WHAT YOU WILL DO:
Reproduce the listing that follows word for word, without its pictures.

[STORED DATA — start]

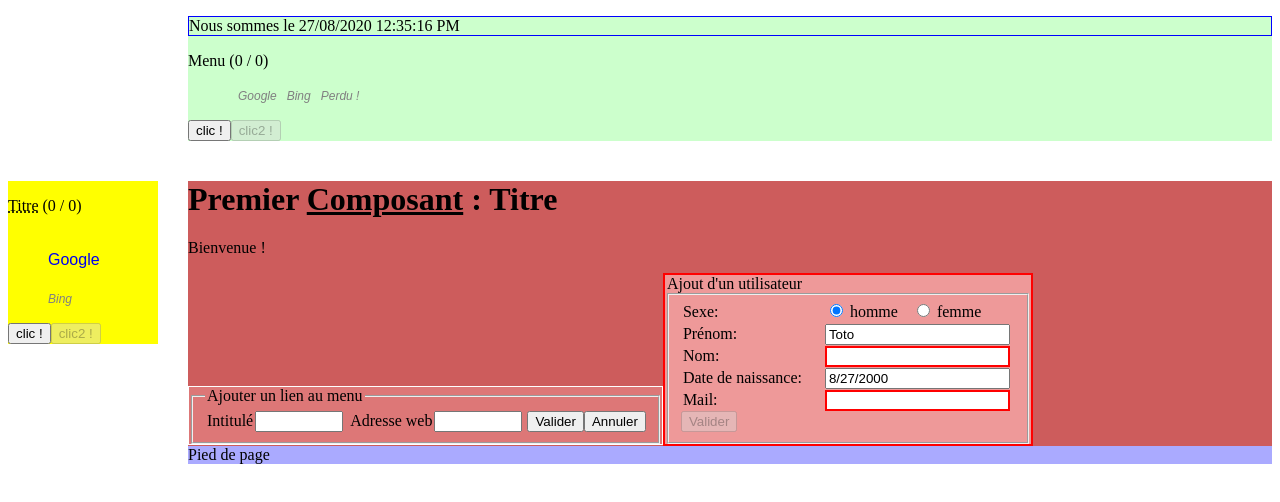
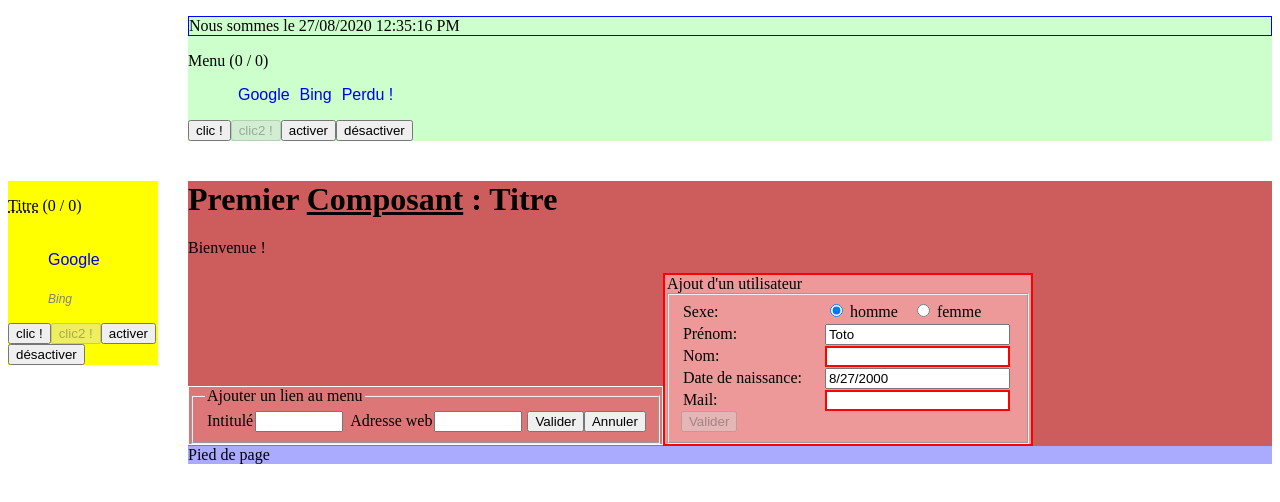
Before and after one commit to philippe-nat/angular-formation-0, an Angular app: page / in a window 1280 px wide. Shown: the top 502 px of the page. Built offline with nearby package versions, Linux system fonts and the light colour scheme.

Commit message:
exo service fin desactivation

```diff
--- a/src/app/menu/menu.component.css
+++ b/src/app/menu/menu.component.css
@@ -21,12 +21,10 @@ li.horizontal {
 
 nav a.disabled {
 	pointer-events: none;
-    cursor: default;
     color:gray;
     font:italic normal 12px Arial;
 }
 
 nav a.enabled {
 	pointer-events: all;
-	cursor: default;
 }
--- a/src/app/menu/menu.component.html
+++ b/src/app/menu/menu.component.html
@@ -13,7 +13,7 @@
                 [ngClass]="{'horizontal':orientation==0, 'vertical':orientation==1}"
         >
             <a
-                [ngClass]="{'disabled':i.actif != true, 'enabled':i.actif == true}"
+                [ngClass]="{'disabled':i.actif == false, 'enabled':i.actif != false}"
                 [href]="i.url"
                 [textContent]="i.intitule|initCap"
                 target="_new"
@@ -22,4 +22,7 @@
     </ul>
     <button [disabled]='boutonInactif' (click)="clicCompteur($event)">clic !</button>
     <button disabled='{{boutonInactif}}' (click)="clicCompteur($event)">clic2 !</button>
+
+    <button (click)="activerItems()">activer</button>
+    <button (click)="desactiverItems()">désactiver</button>
 </nav>
--- a/src/app/menu/menu.component.ts
+++ b/src/app/menu/menu.component.ts
@@ -2,6 +2,7 @@ import { Component, OnInit, Input, Output, EventEmitter } from '@angular/core';
 import {Titre} from '../structures/titre';
 import {ItemMenu} from '../structures/itemmenu';
 import {Orientation} from '../structures/orientation';
+import { LiensService } from '../services/liens.services';
 
 // interface ItemMenu {
 //   url:string;
@@ -37,7 +38,7 @@ export class MenuComponent implements OnInit {
   set nbClics(c:number) { this._nbClics = c; }
   get nbClicsTotal() { return MenuComponent.nbClicsTotal; }
 
-  constructor() {}
+  constructor(private srvItem:LiensService) {}
 
   @Output() clickEvent = new EventEmitter();
   public clicCompteur(detailEvenement: any):void {
@@ -50,4 +51,15 @@ export class MenuComponent implements OnInit {
   }
 
   ngOnInit(): void {}
+
+  activerItems() {
+    console.log("activer les items");
+    this.srvItem.enableAll();
+  }
+
+  desactiverItems() {
+    console.log("désactiver les items");
+    this.srvItem.disableAll();
+  }
+
 }
--- a/src/app/services/liens.services.ts
+++ b/src/app/services/liens.services.ts
@@ -15,6 +15,16 @@ export class LiensService {
           ];
     }
 
+    enableAll():void {
+        for (let i of this._items)
+            i.actif = true;
+    }
+
+    disableAll():void {
+        for (let i of this._items)
+            i.actif = false;
+    }
+
     add(t:ItemMenu):void {
         console.log("add lien");
         if (t.url != "" && t.intitule != "" ) {
```
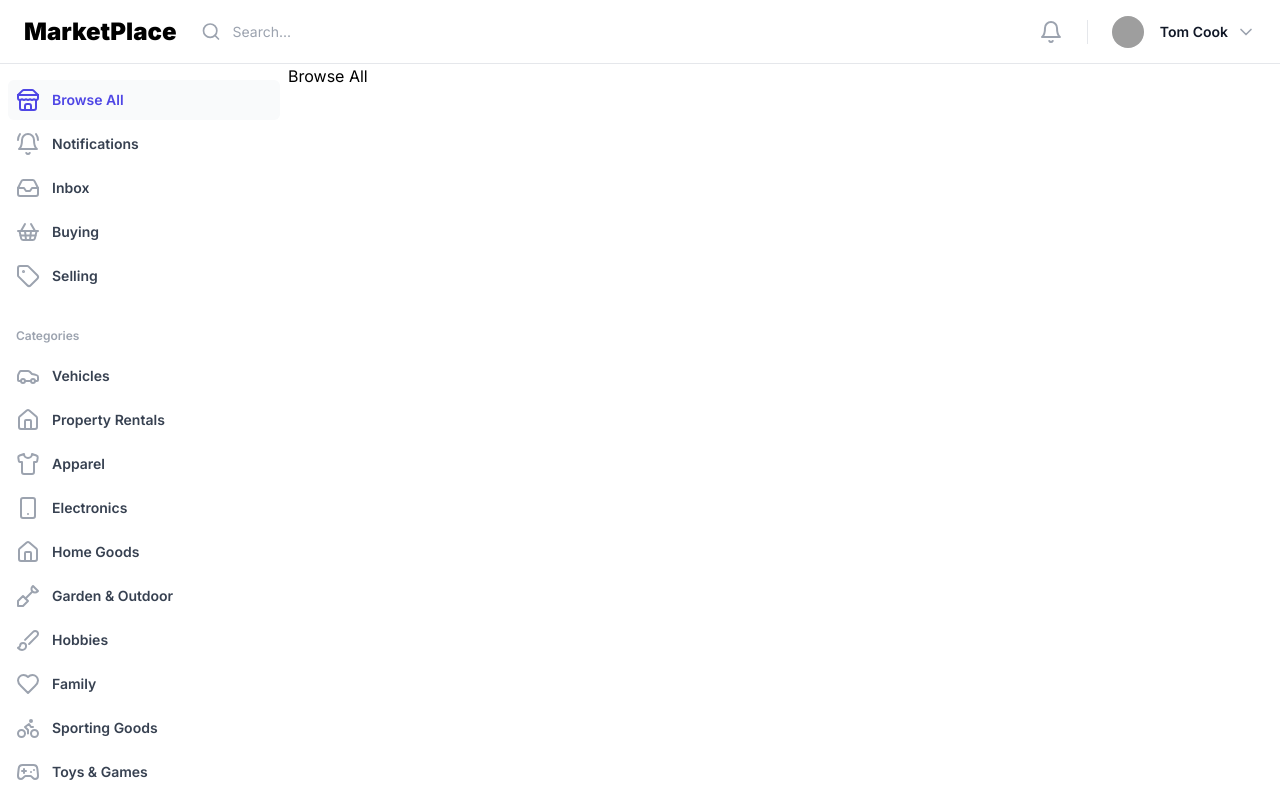
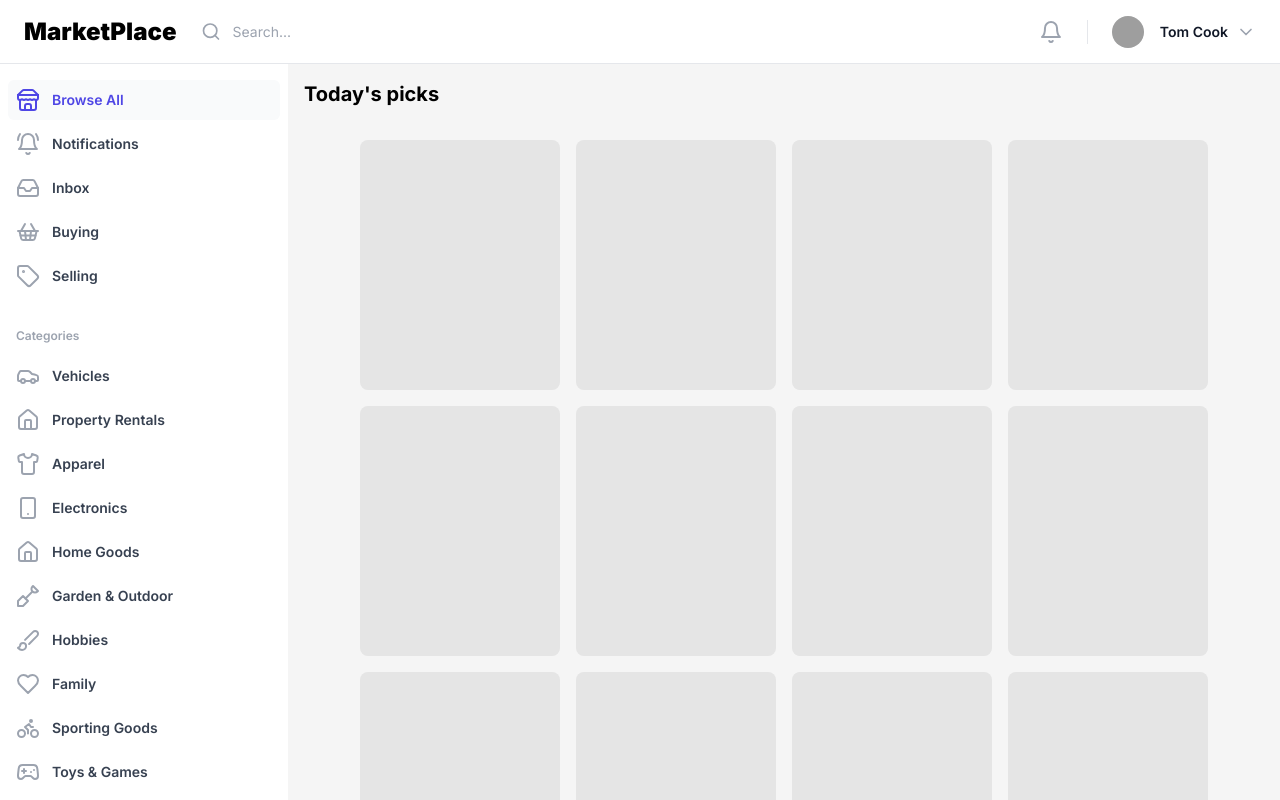
Before and after one commit to FranciscoAVD/marketplace, a Next.js app: page /dashboard in a window 1280 px wide. Built offline with nearby package versions, Linux system fonts and the light colour scheme; grey boxes are pictures that could not be loaded.

Commit message:
added cards to main dashboard

```diff
--- a/src/app/dashboard/page.tsx
+++ b/src/app/dashboard/page.tsx
@@ -1,3 +1,10 @@
 export default function page() {
-  return <main className="">Browse All</main>;
+  return (
+    <main className="bg-neutral-100 p-4 space-y-8 overflow-y-scroll">
+      <h1 className="text-xl font-bold">Today's picks</h1>
+      <div className="flex justify-center flex-wrap gap-4">
+        {Array.from({length: 49}, (_, idx) => (<div className="w-[200px] h-[250px] bg-neutral-200 rounded-lg"></div>))}
+      </div>
+    </main>
+  );
 }
```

[STORED DATA — finish]

SOLUTION TO THIS PROBLEM:
Before and after one commit to philippe-nat/angular-formation-0, an Angular app: page / in a window 1280 px wide. Shown: the top 502 px of the page. Built offline with nearby package versions, Linux system fonts and the light colour scheme.

Commit message:
exo service fin desactivation

```diff
--- a/src/app/menu/menu.component.css
+++ b/src/app/menu/menu.component.css
@@ -21,12 +21,10 @@ li.horizontal {
 
 nav a.disabled {
 	pointer-events: none;
-    cursor: default;
     color:gray;
     font:italic normal 12px Arial;
 }
 
 nav a.enabled {
 	pointer-events: all;
-	cursor: default;
 }
--- a/src/app/menu/menu.component.html
+++ b/src/app/menu/menu.component.html
@@ -13,7 +13,7 @@
                 [ngClass]="{'horizontal':orientation==0, 'vertical':orientation==1}"
         >
             <a
-                [ngClass]="{'disabled':i.actif != true, 'enabled':i.actif == true}"
+                [ngClass]="{'disabled':i.actif == false, 'enabled':i.actif != false}"
                 [href]="i.url"
                 [textContent]="i.intitule|initCap"
                 target="_new"
@@ -22,4 +22,7 @@
     </ul>
     <button [disabled]='boutonInactif' (click)="clicCompteur($event)">clic !</button>
     <button disabled='{{boutonInactif}}' (click)="clicCompteur($event)">clic2 !</button>
+
+    <button (click)="activerItems()">activer</button>
+    <button (click)="desactiverItems()">désactiver</button>
 </nav>
--- a/src/app/menu/menu.component.ts
+++ b/src/app/menu/menu.component.ts
@@ -2,6 +2,7 @@ import { Component, OnInit, Input, Output, EventEmitter } from '@angular/core';
 import {Titre} from '../structures/titre';
 import {ItemMenu} from '../structures/itemmenu';
 import {Orientation} from '../structures/orientation';
+import { LiensService } from '../services/liens.services';
 
 // interface ItemMenu {
 //   url:string;
@@ -37,7 +38,7 @@ export class MenuComponent implements OnInit {
   set nbClics(c:number) { this._nbClics = c; }
   get nbClicsTotal() { return MenuComponent.nbClicsTotal; }
 
-  constructor() {}
+  constructor(private srvItem:LiensService) {}
 
   @Output() clickEvent = new EventEmitter();
   public clicCompteur(detailEvenement: any):void {
@@ -50,4 +51,15 @@ export class MenuComponent implements OnInit {
   }
 
   ngOnInit(): void {}
+
+  activerItems() {
+    console.log("activer les items");
+    this.srvItem.enableAll();
+  }
+
+  desactiverItems() {
+    console.log("désactiver les items");
+    this.srvItem.disableAll();
+  }
+
 }
--- a/src/app/services/liens.services.ts
+++ b/src/app/services/liens.services.ts
@@ -15,6 +15,16 @@ export class LiensService {
           ];
     }
 
+    enableAll():void {
+        for (let i of this._items)
+            i.actif = true;
+    }
+
+    disableAll():void {
+        for (let i of this._items)
+            i.actif = false;
+    }
+
     add(t:ItemMenu):void {
         console.log("add lien");
         if (t.url != "" && t.intitule != "" ) {
```
Before and after one commit to FranciscoAVD/marketplace, a Next.js app: page /dashboard in a window 1280 px wide. Built offline with nearby package versions, Linux system fonts and the light colour scheme; grey boxes are pictures that could not be loaded.

Commit message:
added cards to main dashboard

```diff
--- a/src/app/dashboard/page.tsx
+++ b/src/app/dashboard/page.tsx
@@ -1,3 +1,10 @@
 export default function page() {
-  return <main className="">Browse All</main>;
+  return (
+    <main className="bg-neutral-100 p-4 space-y-8 overflow-y-scroll">
+      <h1 className="text-xl font-bold">Today's picks</h1>
+      <div className="flex justify-center flex-wrap gap-4">
+        {Array.from({length: 49}, (_, idx) => (<div className="w-[200px] h-[250px] bg-neutral-200 rounded-lg"></div>))}
+      </div>
+    </main>
+  );
 }
```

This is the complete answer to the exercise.